He also likes the DOA shrimp, most often fished under a popping cork — an easy system for those new to fishing artificials to learn because it’s very similar to live baiting — and tossing an assortment of MirrOlure hard baits, including the MirrOdine in shallow grass flats.
He typically arms his anglers with spinning tackle, with 2,500-size reels and 10-pound-test braid, tipped with a length of 20- to 30-pound-test fluorocarbon leader. His lures are tied on with a loop knot to allow them extra action.
I’ve fished with Markham many times, and he consistently outfishes me, even though I consider myself a reasonably good lure angler. He thinks the difference might be the power he puts into the retrieve.
“I really snap that lure up off the bottom,” he said. “It’s a quick, violent action, and that seems to trigger the strikes a lot more often than just a pull-and-drop retrieve.”
He uses the same tactic when fishing a popping cork. The violent jerks make the cork chug and pop loudly, and the noise seems particularly attractive to trout.
The other thing that makes Markham effective is his bone-deep knowledge of the terrain. With more than 20 years of guiding the area, he knows every pot hole, cut and mangrove point intimately.
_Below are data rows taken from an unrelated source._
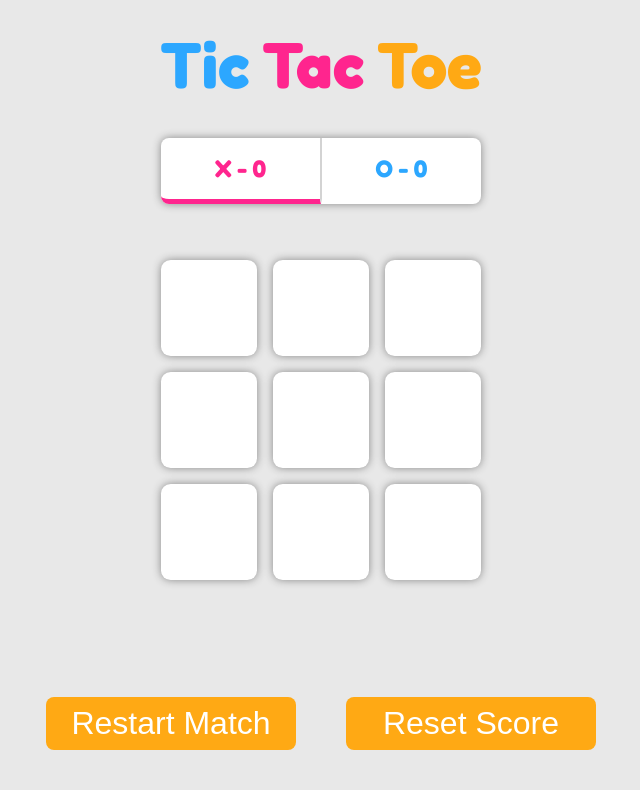
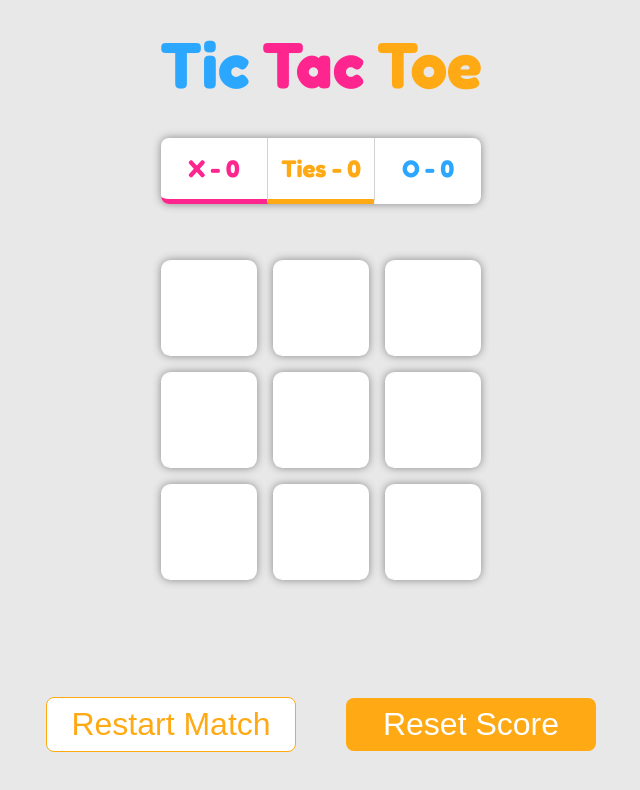
Before and after one commit to matheusjosebv/Tic-Tac-Toe-Game, a React (Vite) app: page / in a window 1280 px wide. Shown: the top 790 px of the page, without its empty margins (319-959 px from the left). Built offline with nearby package versions, Linux system fonts and the light colour scheme.

Commit message:
tie score added

```diff
--- a/src/components/App/App.jsx
+++ b/src/components/App/App.jsx
@@ -27,7 +27,7 @@ function App() {
   const [xPlaying, setXPlaying] = useState(true);
   const [gameOver, setGameOver] = useState(false);
   const [board, setBoard] = useState(Array(9).fill(null));
-  const [scores, setScores] = useState({ xScore: 0, oScore: 0, result: "" });
+  const [scores, setScores] = useState({ xScore: 0, oScore: 0, ties: 0, result: "" });
 
   const handleBoxClick = (boxIndex) => {
     const updatedBoard = board.map((value, i) => {
@@ -42,9 +42,9 @@ function App() {
 
     if (winner) {
       if (winner === "O") {
-        setScores((prev) => ({ ...prev, oScore: prev.oScore++, result: "O" }));
+        setScores((prev) => ({ ...prev, oScore: prev.oScore + 1, result: "O" }));
       } else {
-        setScores((prev) => ({ ...prev, xScore: prev.xScore++, result: "X" }));
+        setScores((prev) => ({ ...prev, xScore: prev.xScore + 1, result: "X" }));
       }
       setGameOver(true);
     }
@@ -52,7 +52,7 @@ function App() {
     const lastRound = updatedBoard.find((v) => v === null);
 
     if (!winner && lastRound === undefined) {
-      setScores((prev) => ({ ...prev, result: "Draw" }));
+      setScores((prev) => ({ ...prev, ties: prev.ties + 1, result: "Draw" }));
       setGameOver(true);
     }
 
@@ -65,9 +65,7 @@ function App() {
       const [x, y, z] = WIN_CONDITIONS[i];
 
       if (b[x] && b[x] === b[y] && b[y] === b[z]) {
-        const otherPieces = board;
         console.log(x, y, z);
-        console.log(otherPieces);
 
         return b[x];
       }
@@ -83,19 +81,15 @@ function App() {
   const resetScore = () => {
     setGameOver(false);
     setBoard(Array(9).fill(null));
-    setScores(() => ({ oScore: 0, xScore: 0, result: "null" }));
+    setScores(() => ({ oScore: 0, xScore: 0, ties: 0, result: "null" }));
   };
 
   useEffect(() => {
     const tl = gsap.timeline();
     const btns = btnsRef.current.children;
 
-    tl.to(titleRef.current, { y: 0, opacity: 1, delay: 0.2 }).to(btns, {
-      y: 0,
-      opacity: 1,
-      delay: 1,
-      stagger: 0.2,
-    });
+    tl.to(titleRef.current, { y: 0, opacity: 1, delay: 0.2 }) //
+      .to(btns, { y: 0, opacity: 1, delay: 1, stagger: 0.2 });
 
     return () => {
       tl.kill();
@@ -125,13 +119,16 @@ function App() {
         <span className="tac">Tac</span>
         Toe
       </h1>
+
       <ScoreBoard scores={scores} gameOver={gameOver} xPlaying={xPlaying} />
+
       <Board
         board={board}
         turn={xPlaying}
         gameOver={gameOver}
         onClick={!gameOver ? handleBoxClick : () => {}}
       />
+
       <div className="resultMessage">
         {gameOver && (
           <div
@@ -139,12 +136,14 @@ function App() {
             id="resultMessage"
             className={`message
         ${scores.result === "X" && "XWon"}
-        ${scores.result === "O" && "OWon"}`}
+        ${scores.result === "O" && "OWon"}
+        ${scores.result === "Draw" && "drawWon"}
+        `}
           >
             <>
+              {scores.result === "Draw" && scores.result}
               {scores.result === "O" && scores.result + " has won!"}
               {scores.result === "X" && scores.result + " has won!"}
-              {scores.result === "Draw" && scores.result}
             </>
           </div>
         )}
@@ -157,9 +156,9 @@ function App() {
 
       {(scores.result === "O" || scores.result === "X") && (
         <Player
+          autoplay
           ref={fireworksRef}
           className="fireworks"
-          autoplay
           src="https://assets2.lottiefiles.com/packages/lf20_rovf9gzu.json"
         />
       )}
--- a/src/components/App/App.scss
+++ b/src/components/App/App.scss
@@ -70,6 +70,10 @@
     color: $blue;
   }
 
+  .drawWon {
+    color: $orange;
+  }
+
   .btns {
     display: flex;
     gap: 25px;
@@ -90,6 +94,29 @@
     .restartMatch {
       opacity: 0;
       transform: translateY(50%);
+      transition: 0.2s color, 0.2s background, 0.2s border;
+    }
+
+    .restartMatch {
+      border: 1px solid $orange;
+      color: $orange;
+      background: white;
+
+      &:hover {
+        border: 1px solid $dark-orange;
+
+        color: $dark-orange;
+        background: $light-orange;
+      }
+    }
+
+    .resetScore {
+      color: white;
+      background: $orange;
+
+      &:hover {
+        background: $dark-orange;
+      }
     }
   }
 
--- a/src/components/Box/Box.jsx
+++ b/src/components/Box/Box.jsx
@@ -20,7 +20,7 @@ export default function Box({ value, onClick, className }) {
 
   const style = value === "X" ? "box x" : "box o";
   return (
-    <button ref={boxRef} onClick={onClick} className={`${style} ${className}`}>
+    <button ref={boxRef} onClick={onClick} className={`${style}  ${className}`}>
       <div className="character">{value}</div>
     </button>
   );
--- a/src/components/Box/Box.scss
+++ b/src/components/Box/Box.scss
@@ -44,3 +44,7 @@
 .o {
   color: $blue;
 }
+
+.winner {
+  background-color: yellow;
+}
--- a/src/components/ResetBtn/ResetBtn.scss
+++ b/src/components/ResetBtn/ResetBtn.scss
@@ -9,8 +9,6 @@
   border-radius: 0.5rem;
 
   border: none;
-  color: white;
-  background: $orange;
   transition: 0.2s background;
 
   cursor: pointer;
--- a/src/components/ScoreBoard/ScoreBoard.jsx
+++ b/src/components/ScoreBoard/ScoreBoard.jsx
@@ -4,7 +4,7 @@ import gsap from "gsap";
 import { useEffect, useRef } from "react";
 
 export default function ScoreBoard({ scores, xPlaying, gameOver }) {
-  const { xScore, oScore } = scores;
+  const { xScore, oScore, ties } = scores;
 
   const scoreBoardRef = useRef();
 
@@ -31,6 +31,9 @@ export default function ScoreBoard({ scores, xPlaying, gameOver }) {
       >
         X - {xScore}
       </span>
+
+      <span className="score ties">Ties - {ties}</span>
+
       <span
         className={`score oScore ${xPlaying && "inactive"}
         ${gameOver && "inactive"}`}
--- a/src/components/ScoreBoard/ScoreBoard.scss
+++ b/src/components/ScoreBoard/ScoreBoard.scss
@@ -10,7 +10,7 @@
   margin: 0 auto 3rem;
   border-radius: 0.5rem;
 
-  font-size: 1.5rem;
+  font-size: 1.1rem;
   font-weight: bold;
 
   opacity: 0;
@@ -20,7 +20,7 @@
 
   @include media-tablet {
     width: 18rem;
-    font-size: 1.5rem;
+    font-size: 1.3rem;
     margin: 0 auto 3rem;
     border-radius: 0.5rem;
   }
@@ -63,6 +63,11 @@
     border-radius: 0rem 0.5rem 0.5rem 0rem;
   }
 
+  .ties {
+    color: $orange;
+    border-bottom: 5px solid $orange;
+  }
+
   .inactive {
     border-bottom: 5px solid transparent;
   }
--- a/src/styles/shared.scss
+++ b/src/styles/shared.scss
@@ -4,6 +4,8 @@ $red: rgb(255, 37, 142);
 $blue: rgb(44, 167, 255);
 $dark-blue: rgb(44, 119, 255);
 $orange: rgb(255, 169, 20);
+$dark-orange: rgb(234, 154, 15);
+$light-orange: rgb(255, 249, 238);
 
 $breakpoint-tablet: 552px;
 $breakpoint-desktop: 900px;
```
On the half-day I joined him, we fished the string of bays and mangrove islands that stretch south from the Sunshine Skyway. We caught a steady assortment of big redfish, trout and flounder, along with an occasional snook. It was rare to go 5 minutes between bites. For those who get impatient waiting for something to find their sardine, there’s something to be said for run-and-gun lure tossing.
The other major advantage of fishing artificials, Markham pointed out, is that you can start casting at first light — prime time for low-light feeders such as snook.
“I just hate the idea of spending that best hour of the morning throwing a cast net for bait instead of fishing,” Markham said. “And the other nice thing about lures is that they’re always there in my tacklebox.
“There are no days when I have a hard time getting bait.”
For more, visit www.captainraymarkham.com.